Last week was interesting. Centre for Aviation (CAPA) released a report on Indian aviation. In this report, they claimed Indigo – already the largest domestic carrier in India – was the largest international carrier too.
Air India – the national carrier – was incensed by this. There were letters and tweets thrown around.
On August 24, 2019, several media houses in India published a story on a report released by CAPA. While the report is not in public domain (at least not for free), the key findings were presented. CAPA claimed that Indigo has beaten Air India to be the largest player in international traffic to / from India. As per the report, Indigo owned 11.7% of capacity. Air India, the second largest player, had 11.4% market share.
You may wonder why this is significant. There are two reasons. First, India with its burgeoning middle-class is a huge aviation market. As prices drop, visa restrictions ease and income grows, you will see millions of Indians travelling internationally every year. Second, Indigo launched its international operations only in 2011. It took less than a decade for the airline to become the largest carrier beating Air India which has been flying for several decades. Over the last few months, Indigo has been launching new international routes at an unprecedented rate.
Indeed, this achievement was helped with the fateful demise of Jet Airways.
Normally, the story would have ended here. But there was a twist.
Air India, challenged the report from CAPA. In a strongly worded letter, Air India stated that the methodology used to calculate market share is flawed. It stressed that the report calculates market share by seat count. While the globally accepted methodology to calculate market share is through Available Seat Kilometers (ASK or ASKM).

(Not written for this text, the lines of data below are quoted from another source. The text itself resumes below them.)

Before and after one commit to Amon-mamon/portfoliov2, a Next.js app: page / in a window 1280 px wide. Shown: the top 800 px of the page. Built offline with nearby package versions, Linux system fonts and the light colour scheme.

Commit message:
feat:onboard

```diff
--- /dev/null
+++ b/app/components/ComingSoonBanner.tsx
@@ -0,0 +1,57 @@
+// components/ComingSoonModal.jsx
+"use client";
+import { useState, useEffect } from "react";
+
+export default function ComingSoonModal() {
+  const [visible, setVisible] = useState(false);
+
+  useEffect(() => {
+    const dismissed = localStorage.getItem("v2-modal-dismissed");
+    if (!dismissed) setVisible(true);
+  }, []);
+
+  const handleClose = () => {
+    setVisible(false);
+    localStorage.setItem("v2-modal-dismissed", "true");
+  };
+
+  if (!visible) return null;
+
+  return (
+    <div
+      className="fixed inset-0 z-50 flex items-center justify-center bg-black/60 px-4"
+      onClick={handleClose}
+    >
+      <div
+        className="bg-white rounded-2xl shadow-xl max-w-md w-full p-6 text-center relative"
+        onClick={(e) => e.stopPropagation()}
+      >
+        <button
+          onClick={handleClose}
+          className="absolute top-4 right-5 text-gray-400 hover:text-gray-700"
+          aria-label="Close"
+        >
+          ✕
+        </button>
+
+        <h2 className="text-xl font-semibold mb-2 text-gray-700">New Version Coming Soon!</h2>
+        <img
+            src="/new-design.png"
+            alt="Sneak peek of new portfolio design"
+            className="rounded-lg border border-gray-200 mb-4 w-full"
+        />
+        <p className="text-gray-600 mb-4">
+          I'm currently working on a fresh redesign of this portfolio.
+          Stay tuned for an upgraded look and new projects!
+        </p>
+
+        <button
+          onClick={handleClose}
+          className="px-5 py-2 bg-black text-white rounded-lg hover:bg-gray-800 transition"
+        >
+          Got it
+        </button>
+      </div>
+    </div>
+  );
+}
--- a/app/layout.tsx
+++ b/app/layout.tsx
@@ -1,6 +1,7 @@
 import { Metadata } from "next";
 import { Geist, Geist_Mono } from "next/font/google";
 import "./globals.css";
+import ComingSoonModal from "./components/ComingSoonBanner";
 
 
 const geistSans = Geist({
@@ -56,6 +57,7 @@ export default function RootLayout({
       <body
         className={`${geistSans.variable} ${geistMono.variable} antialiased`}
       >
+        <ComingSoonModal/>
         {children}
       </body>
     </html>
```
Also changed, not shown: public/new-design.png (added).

Source: Tarun Shukla / Twitter
As per Air India, it is the clear leader in international segment with a market share of 16.7%. Indigo, the second largest player, is at half of Air India’s market share. This is because Air India flies to several long-haul destinations (Europe, USA, Australia) while Indigo flies primarily to South East Asia and Middle East.
It is hard to disagree with Air India. The airline rightly notes that ASK is the usual metric used to calculate capacity and market share. However, as the response from CAPA mentions, the report clearly says that the calculations are done on seats.
However, it is also a fact that sooner or later Indigo will overtake Air India in ASKs too. It is in a better financial condition, has plenty of planes on order and is growing at a significantly faster rate. While you can appreciate Air India for contesting the report, it is only a matter of time.
One thing I loved about Air India’s response was the data it provided for free. You can see ASKs for the Top 25 airlines in India. I know people who would have paid good money for this data 🙂
But You Mentioned Emirates You Clickbaiter?
So where does this leave Emirates? As the letter from Air India mentions, Emirates is the third largest player and the largest non-Indian player. It has an ASK of 1.4 billion in a month.
My ‘back-of-the-envelope’ calculations yield a similar result. As I had previously calculated, Emirates flies approximately 73,000 seats weekly to and from India. If you take the average flying distance 2,300 kilometers from Dubai to India, you would get an ASK of 1.44.
However, there is a major issue with this analysis. Unlike Air India or Indigo, Emirates does not fly point-to-point. Indians who fly by Emirates go to several destinations including Los Angeles (13,000 km), New York (11,000 km), London (5,500 km) etc.
In fact, as per a recent report, 63% of the passengers at DXB airport are in transit. In fact, only 8% of the passengers leave the airport and explore the city.
Let me explain this using an example. Let us say you are flying from Mumbai to New York via Dubai on Emirates. The data given by Air India records only the first leg of your journey – 1,940 km. The second (and longer) leg of your journey is not recorded. In reality, you are flying 12,900 km (Mumbai – Dubai – New York).
So, how do we get an approximate representation of true ASK for Emirates?
I assume that an average passenger flies from India to London on Emirates. Adding 5,500 km to 63% of the transit passengers, I get an overall ASK of 3.5 billion. Note that I have not added flydubai or Spicejet. Emirates has codeshare arrangements with both. To be fair, Air India does not add Air India Express either.
At an ASK of 3.5 billion, Emirates turns out to be the second largest player and a very close competitor to Air India.
What do you think? Comments are welcome.